* [WORK TO BE COMPLETED] The answer must be one number: how many lines of the records contain "className".
:: DATASET EXCERPTS
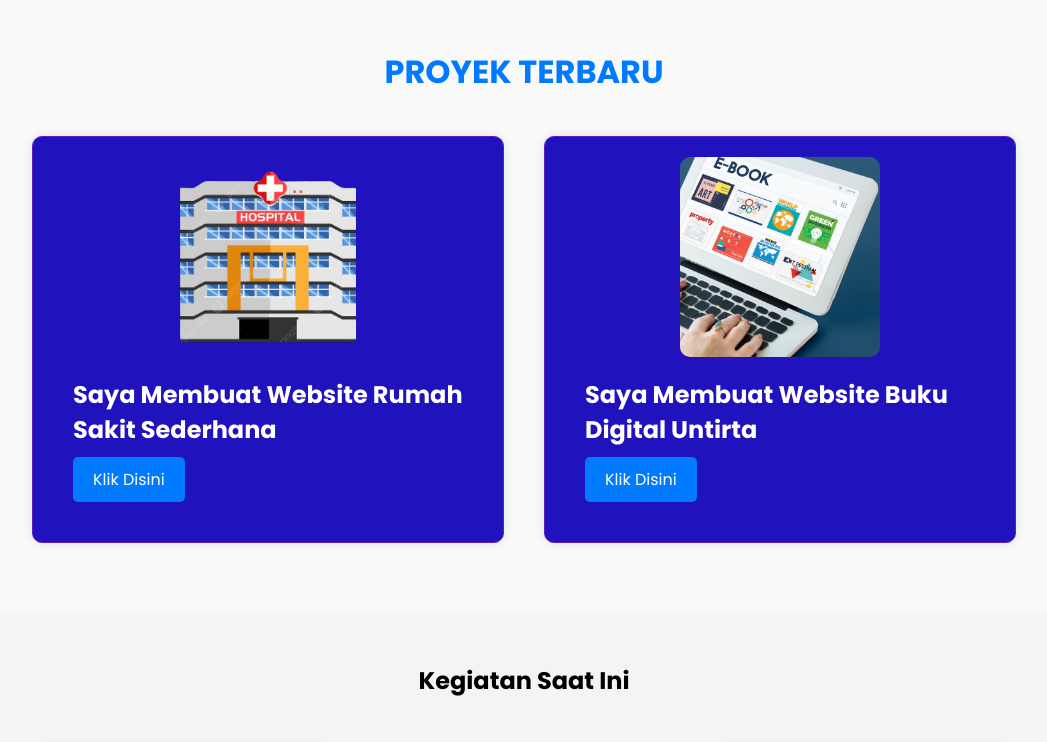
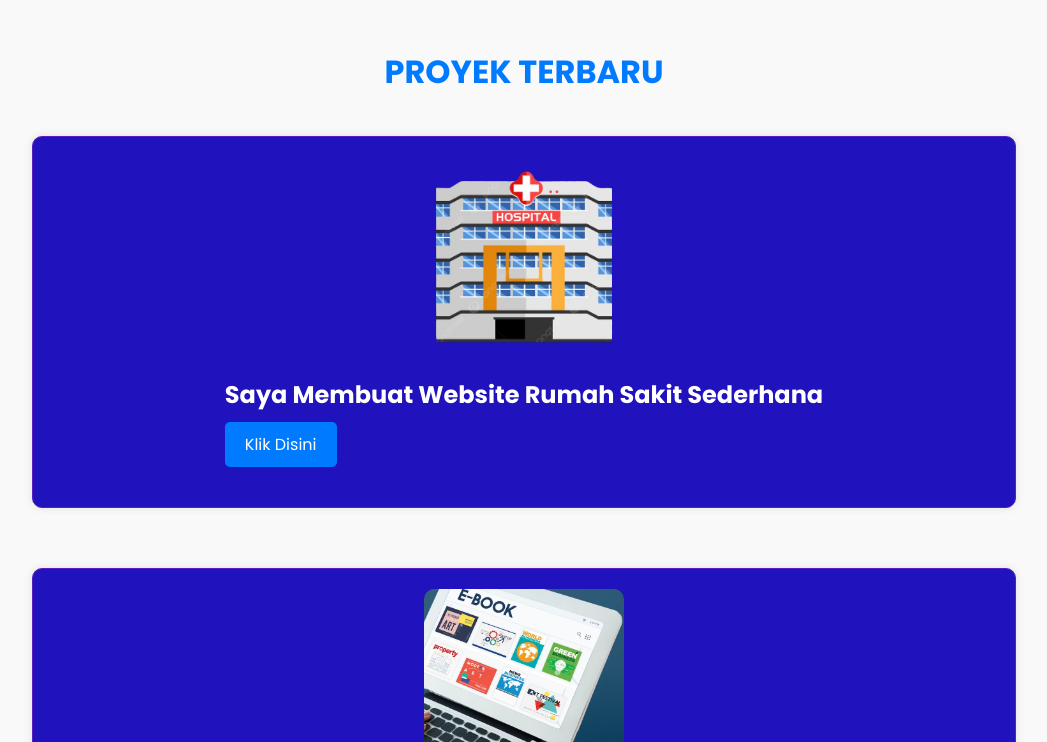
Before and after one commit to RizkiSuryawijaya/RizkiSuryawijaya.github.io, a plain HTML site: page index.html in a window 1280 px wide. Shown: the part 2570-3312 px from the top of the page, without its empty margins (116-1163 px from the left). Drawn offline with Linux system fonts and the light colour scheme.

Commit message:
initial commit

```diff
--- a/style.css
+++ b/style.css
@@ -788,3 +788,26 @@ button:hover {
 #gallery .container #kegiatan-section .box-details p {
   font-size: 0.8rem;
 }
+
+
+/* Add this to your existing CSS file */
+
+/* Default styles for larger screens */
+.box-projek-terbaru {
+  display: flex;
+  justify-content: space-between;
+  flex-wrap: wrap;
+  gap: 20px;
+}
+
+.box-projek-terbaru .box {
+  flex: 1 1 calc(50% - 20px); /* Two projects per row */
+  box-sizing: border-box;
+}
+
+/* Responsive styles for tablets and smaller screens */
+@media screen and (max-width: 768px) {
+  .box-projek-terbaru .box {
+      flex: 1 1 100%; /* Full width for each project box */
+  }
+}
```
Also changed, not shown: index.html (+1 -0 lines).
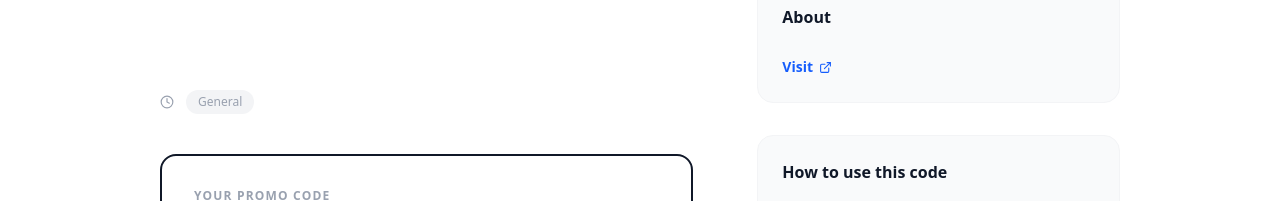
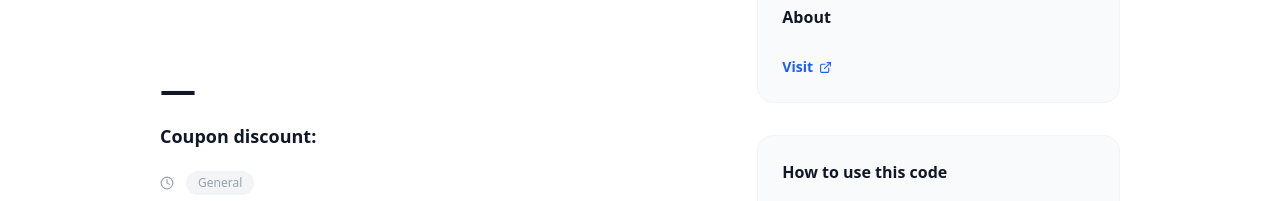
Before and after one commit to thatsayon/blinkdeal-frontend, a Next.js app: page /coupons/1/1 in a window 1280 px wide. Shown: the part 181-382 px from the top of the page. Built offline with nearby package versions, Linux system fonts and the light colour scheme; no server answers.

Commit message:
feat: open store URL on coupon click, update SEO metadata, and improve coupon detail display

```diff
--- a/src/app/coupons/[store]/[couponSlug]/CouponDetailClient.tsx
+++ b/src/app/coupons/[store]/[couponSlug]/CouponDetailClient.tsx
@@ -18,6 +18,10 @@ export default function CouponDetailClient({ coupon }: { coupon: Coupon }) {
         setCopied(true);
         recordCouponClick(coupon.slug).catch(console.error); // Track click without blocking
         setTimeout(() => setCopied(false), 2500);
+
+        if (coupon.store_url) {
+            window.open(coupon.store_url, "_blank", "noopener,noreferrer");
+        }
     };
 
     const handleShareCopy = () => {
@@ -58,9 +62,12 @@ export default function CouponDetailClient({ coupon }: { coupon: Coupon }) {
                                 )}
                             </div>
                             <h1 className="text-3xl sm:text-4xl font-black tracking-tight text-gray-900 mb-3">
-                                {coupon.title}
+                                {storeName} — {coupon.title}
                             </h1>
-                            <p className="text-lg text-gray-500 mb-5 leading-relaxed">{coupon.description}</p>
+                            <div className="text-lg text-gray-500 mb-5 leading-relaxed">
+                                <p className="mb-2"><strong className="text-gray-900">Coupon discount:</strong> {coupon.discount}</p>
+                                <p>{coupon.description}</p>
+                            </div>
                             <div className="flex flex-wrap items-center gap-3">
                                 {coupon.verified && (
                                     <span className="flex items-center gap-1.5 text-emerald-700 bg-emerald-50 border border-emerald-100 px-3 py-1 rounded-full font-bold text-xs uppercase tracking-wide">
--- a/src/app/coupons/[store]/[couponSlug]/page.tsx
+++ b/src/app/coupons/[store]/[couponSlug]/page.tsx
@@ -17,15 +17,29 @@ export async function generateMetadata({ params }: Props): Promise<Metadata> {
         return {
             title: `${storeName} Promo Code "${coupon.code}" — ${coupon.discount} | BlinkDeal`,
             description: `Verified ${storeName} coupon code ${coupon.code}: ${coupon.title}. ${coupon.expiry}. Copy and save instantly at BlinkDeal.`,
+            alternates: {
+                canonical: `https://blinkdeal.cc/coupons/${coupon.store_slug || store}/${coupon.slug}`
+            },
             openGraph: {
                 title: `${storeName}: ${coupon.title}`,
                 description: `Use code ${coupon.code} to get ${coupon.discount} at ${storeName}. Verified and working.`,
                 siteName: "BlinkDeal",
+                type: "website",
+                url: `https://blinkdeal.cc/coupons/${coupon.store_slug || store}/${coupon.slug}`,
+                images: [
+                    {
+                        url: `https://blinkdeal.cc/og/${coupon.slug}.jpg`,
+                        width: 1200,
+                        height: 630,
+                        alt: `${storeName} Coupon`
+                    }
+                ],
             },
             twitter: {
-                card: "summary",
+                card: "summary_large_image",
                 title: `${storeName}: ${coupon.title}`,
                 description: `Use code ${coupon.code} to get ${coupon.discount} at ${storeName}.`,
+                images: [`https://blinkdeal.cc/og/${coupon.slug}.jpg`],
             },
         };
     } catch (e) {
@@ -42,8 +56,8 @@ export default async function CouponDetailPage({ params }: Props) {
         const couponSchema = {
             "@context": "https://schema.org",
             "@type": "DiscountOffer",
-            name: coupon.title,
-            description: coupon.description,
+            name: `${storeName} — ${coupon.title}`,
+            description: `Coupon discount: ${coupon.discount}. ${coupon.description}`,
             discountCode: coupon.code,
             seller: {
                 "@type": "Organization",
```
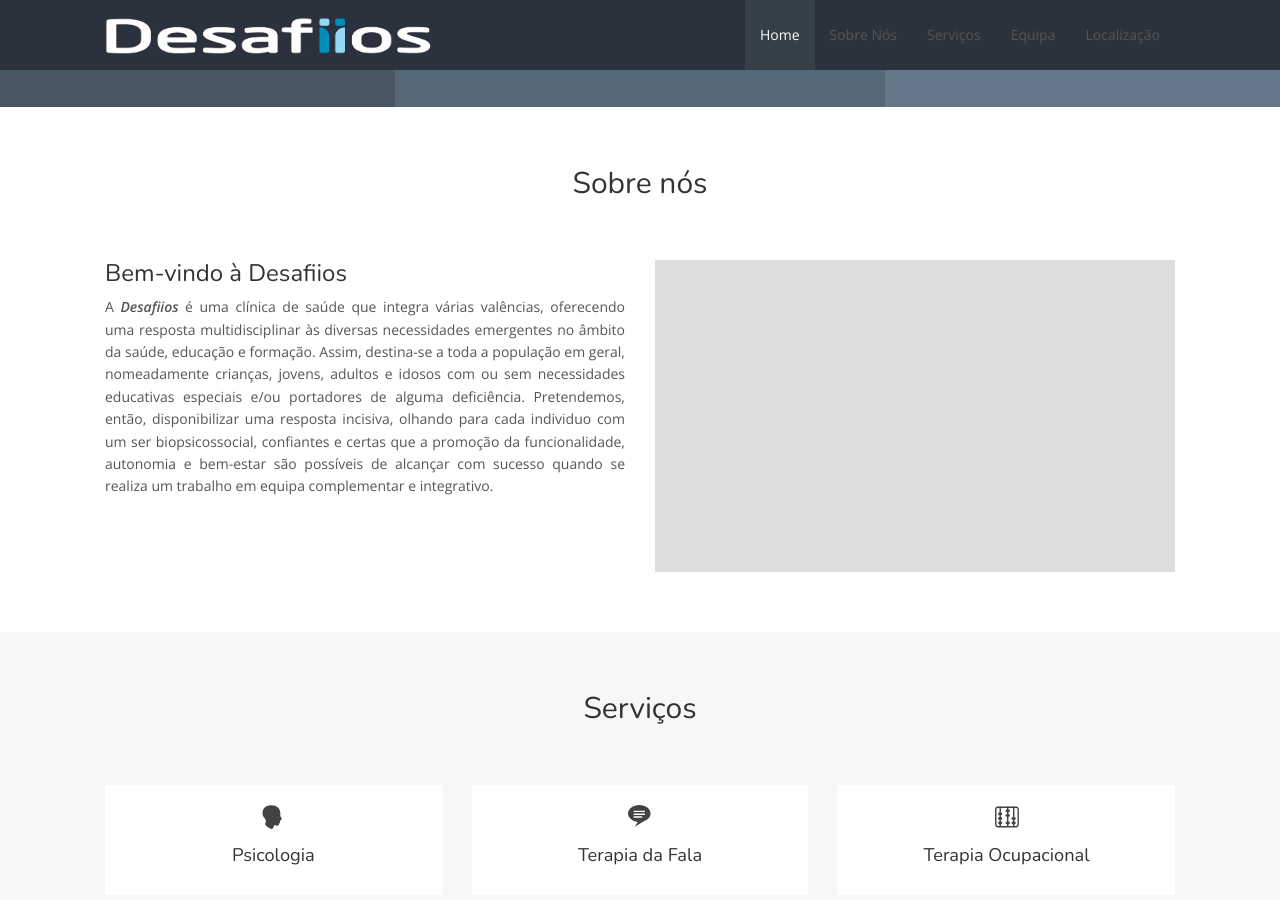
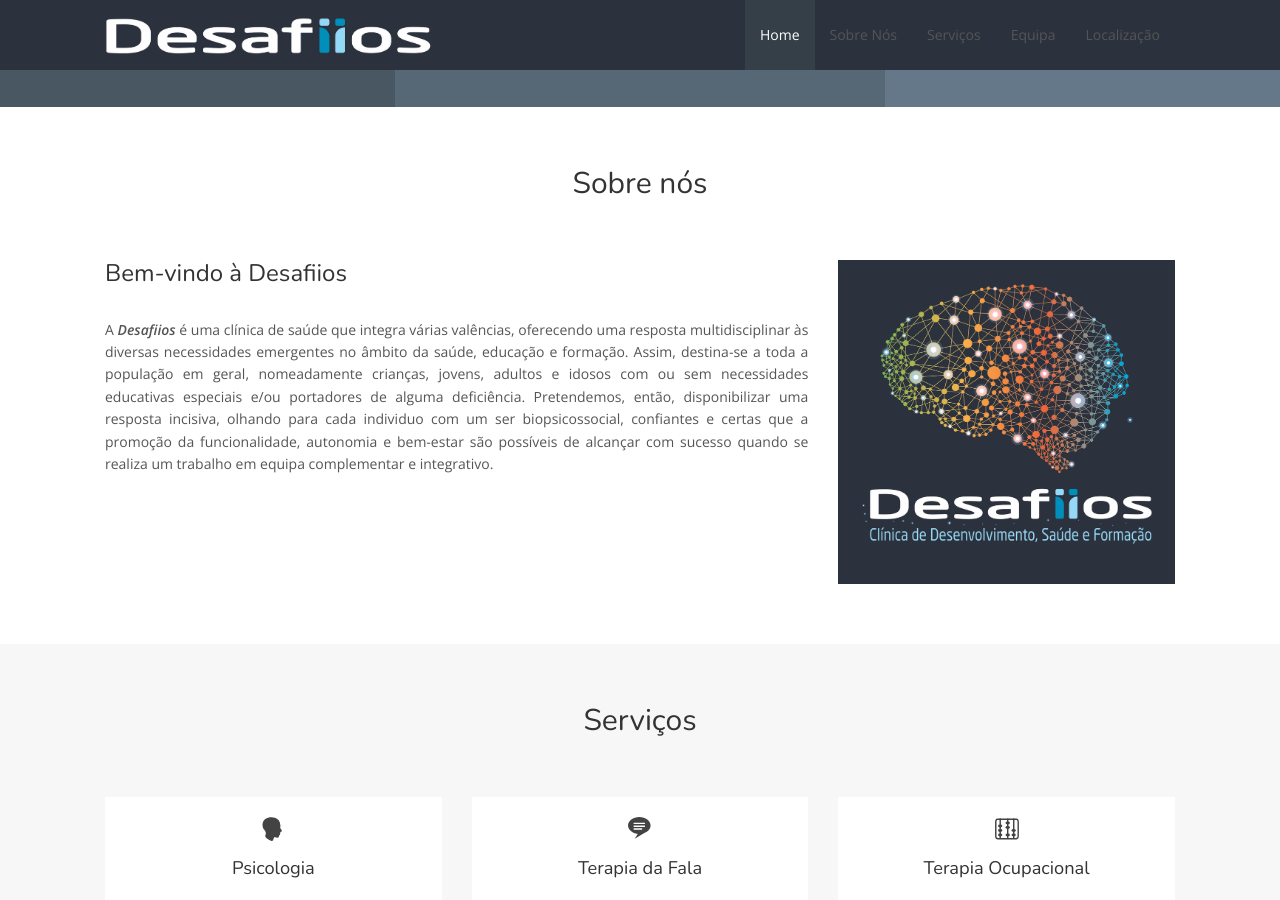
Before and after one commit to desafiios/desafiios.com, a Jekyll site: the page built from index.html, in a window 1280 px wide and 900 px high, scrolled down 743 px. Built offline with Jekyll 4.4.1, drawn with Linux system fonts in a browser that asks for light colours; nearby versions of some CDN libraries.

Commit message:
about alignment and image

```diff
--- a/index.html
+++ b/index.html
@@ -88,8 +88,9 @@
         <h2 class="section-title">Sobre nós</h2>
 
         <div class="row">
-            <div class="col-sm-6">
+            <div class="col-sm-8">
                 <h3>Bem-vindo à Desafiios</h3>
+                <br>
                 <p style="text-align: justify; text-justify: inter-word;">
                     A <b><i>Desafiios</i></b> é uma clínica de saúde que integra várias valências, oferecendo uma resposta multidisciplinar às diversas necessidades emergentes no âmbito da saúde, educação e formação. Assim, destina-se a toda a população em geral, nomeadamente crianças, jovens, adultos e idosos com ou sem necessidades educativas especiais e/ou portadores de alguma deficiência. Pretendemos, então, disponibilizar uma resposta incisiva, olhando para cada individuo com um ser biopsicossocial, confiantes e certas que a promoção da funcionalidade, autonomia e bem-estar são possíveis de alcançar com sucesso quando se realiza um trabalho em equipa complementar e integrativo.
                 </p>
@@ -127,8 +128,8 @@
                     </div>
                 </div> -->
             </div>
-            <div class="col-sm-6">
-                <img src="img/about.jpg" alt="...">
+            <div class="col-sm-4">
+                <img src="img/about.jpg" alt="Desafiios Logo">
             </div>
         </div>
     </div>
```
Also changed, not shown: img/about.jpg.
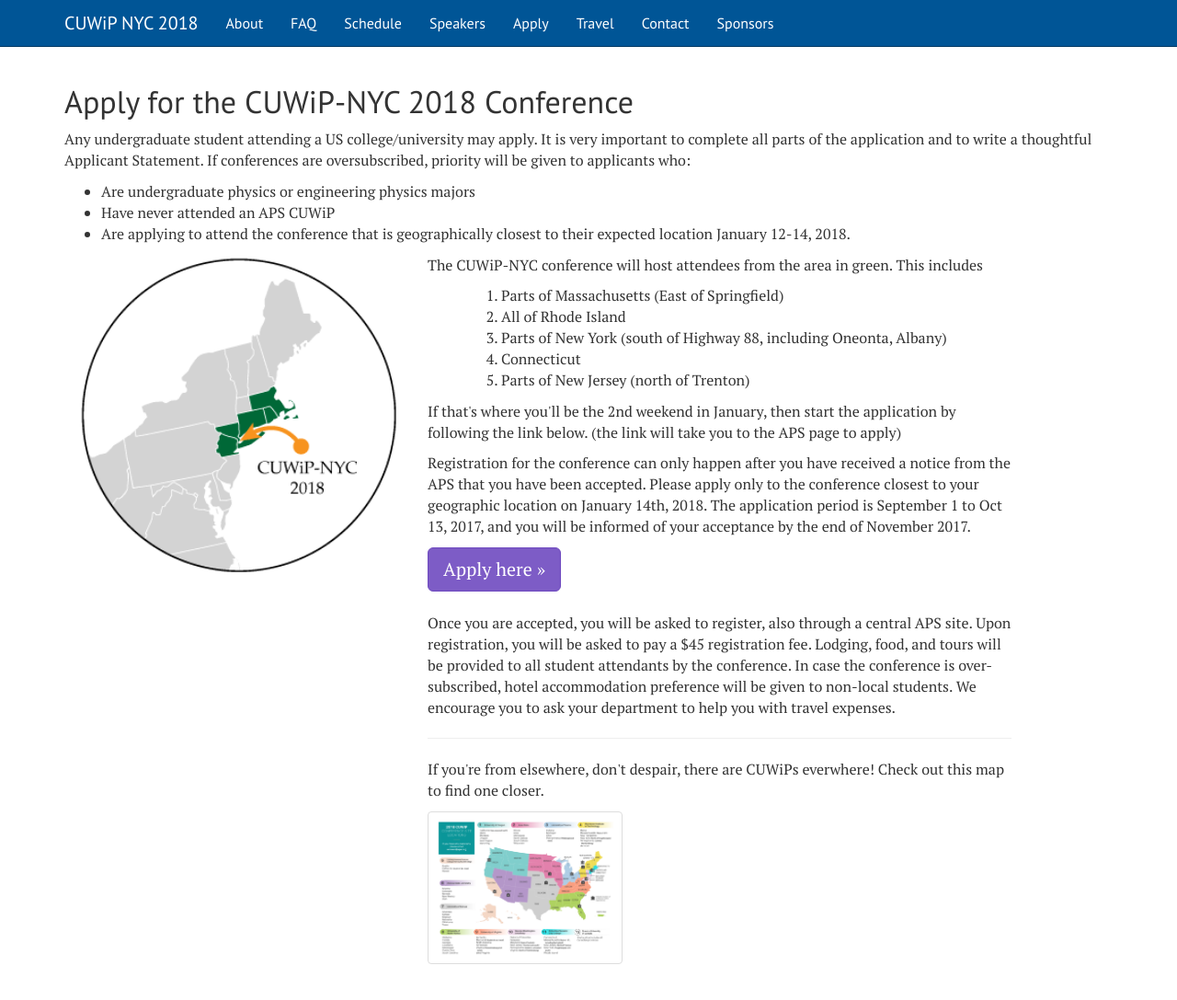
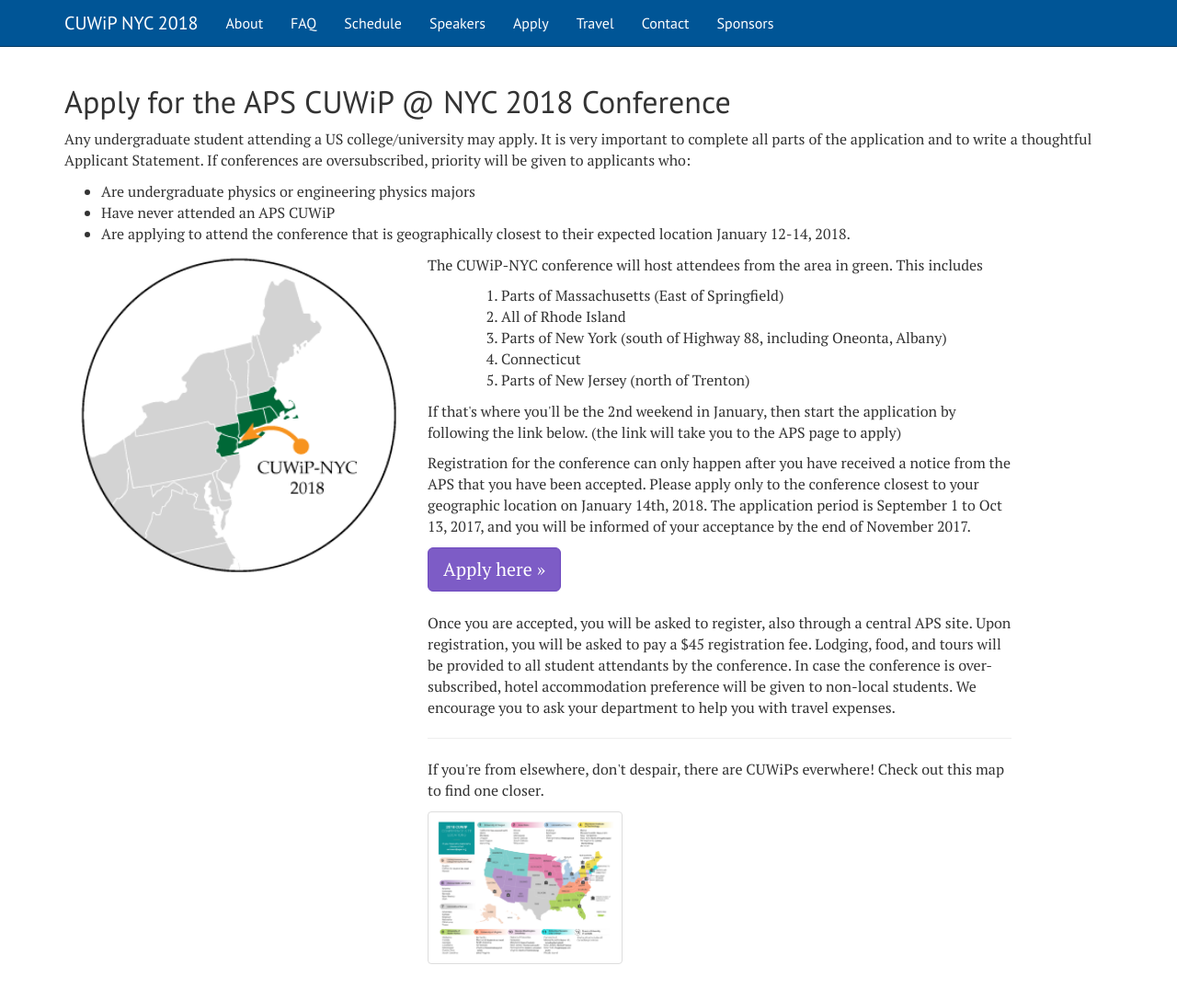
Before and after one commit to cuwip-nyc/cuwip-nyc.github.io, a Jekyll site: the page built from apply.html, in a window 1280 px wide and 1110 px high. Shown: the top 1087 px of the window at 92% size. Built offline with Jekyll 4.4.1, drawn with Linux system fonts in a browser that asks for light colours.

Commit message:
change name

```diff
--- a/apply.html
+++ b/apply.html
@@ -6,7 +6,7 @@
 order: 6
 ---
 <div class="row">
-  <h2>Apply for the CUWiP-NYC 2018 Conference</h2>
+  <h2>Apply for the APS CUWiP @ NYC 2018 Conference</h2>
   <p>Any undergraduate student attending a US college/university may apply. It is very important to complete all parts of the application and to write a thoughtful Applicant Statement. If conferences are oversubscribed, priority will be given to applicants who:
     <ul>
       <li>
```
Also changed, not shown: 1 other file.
::::
* [SOLUTION TO THIS EXERCISE] 6